▶ [Work to complete]: Every line of the entries with the word "Presenter" in it should be shown.

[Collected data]
══════
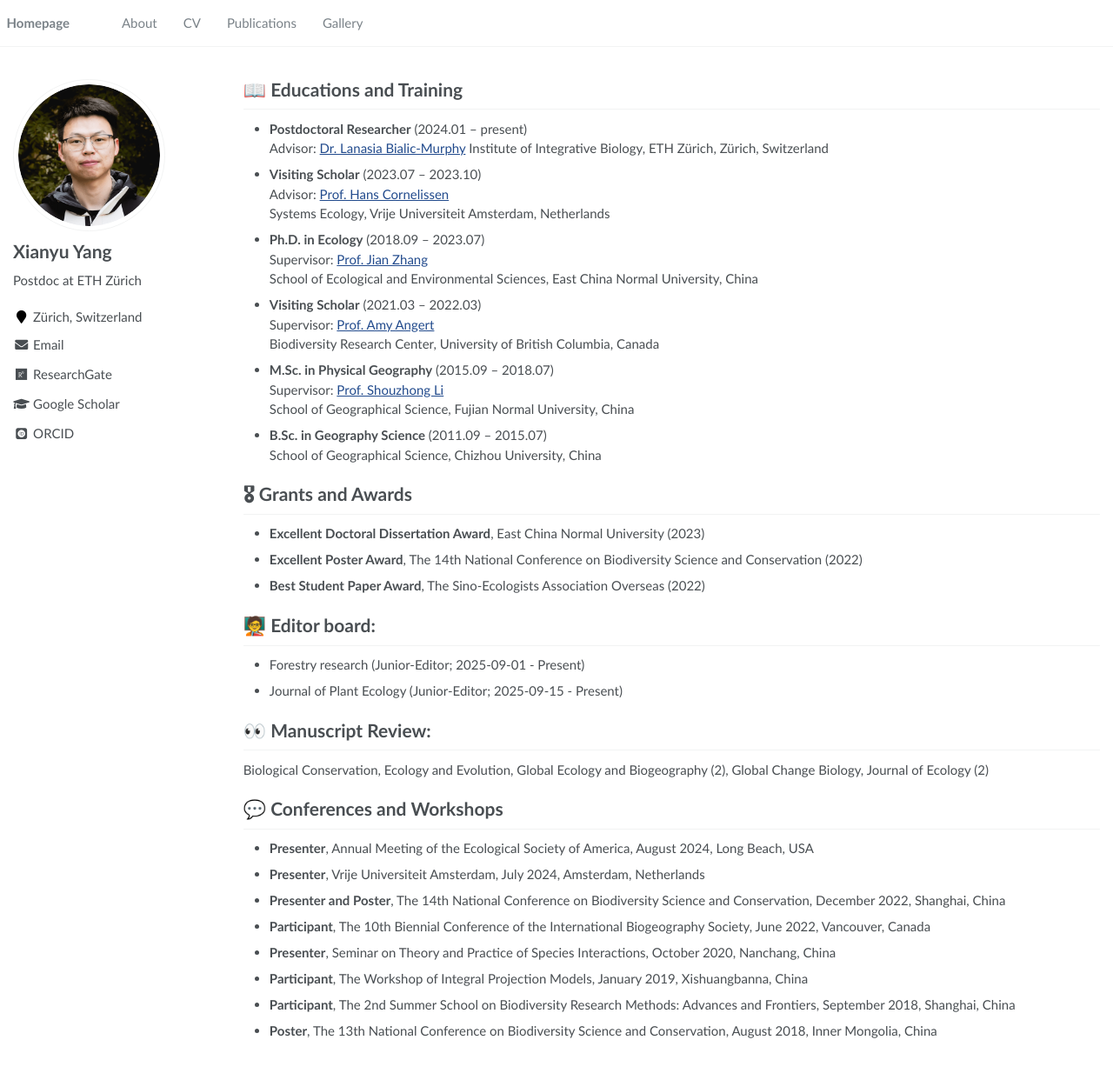
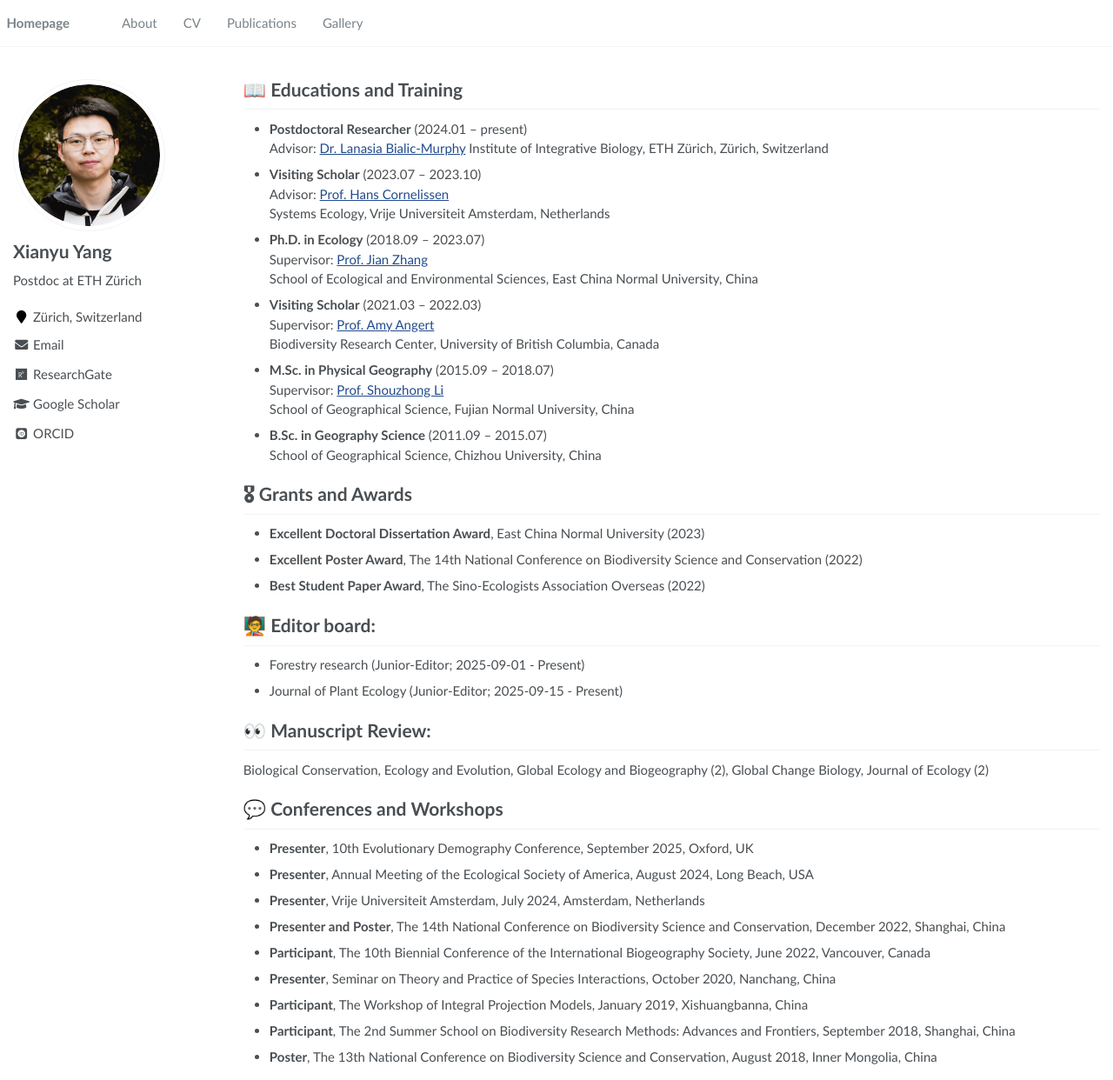
Before and after one commit to Xianyu-Yang/xianyu-yang.github.io, a Jekyll site: the page built from _pages/cv.md, in a window 1280 px wide and 1242 px high. Shown: the whole window at 87% size. Built offline with Jekyll 4.4.1, drawn with Linux system fonts in a browser that asks for light colours; some web fonts are replaced.

Commit message:
Update cv.md

```diff
--- a/_pages/cv.md
+++ b/_pages/cv.md
@@ -42,6 +42,7 @@ author_profile: true
 Biological Conservation, Ecology and Evolution, Global Ecology and Biogeography (2), Global Change Biology, Journal of Ecology (2)
 
 # 💬 Conferences and Workshops
+- **Presenter**, 10th Evolutionary Demography Conference, September 2025, Oxford, UK
 - **Presenter**, Annual Meeting of the Ecological Society of America, August 2024, Long Beach, USA
 - **Presenter**, Vrije Universiteit Amsterdam, July 2024, Amsterdam, Netherlands
 - **Presenter and Poster**, The 14th National Conference on Biodiversity Science and Conservation, December 2022, Shanghai, China
```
══════
▶ [Exercise solution]:
+- **Presenter**, 10th Evolutionary Demography Conference, September 2025, Oxford, UK
 - **Presenter**, Annual Meeting of the Ecological Society of America, August 2024, Long Beach, USA
 - **Presenter**, Vrije Universiteit Amsterdam, July 2024, Amsterdam, Netherlands
 - **Presenter and Poster**, The 14th National Conference on Biodiversity Science and Conservation, December 2022, Shanghai, China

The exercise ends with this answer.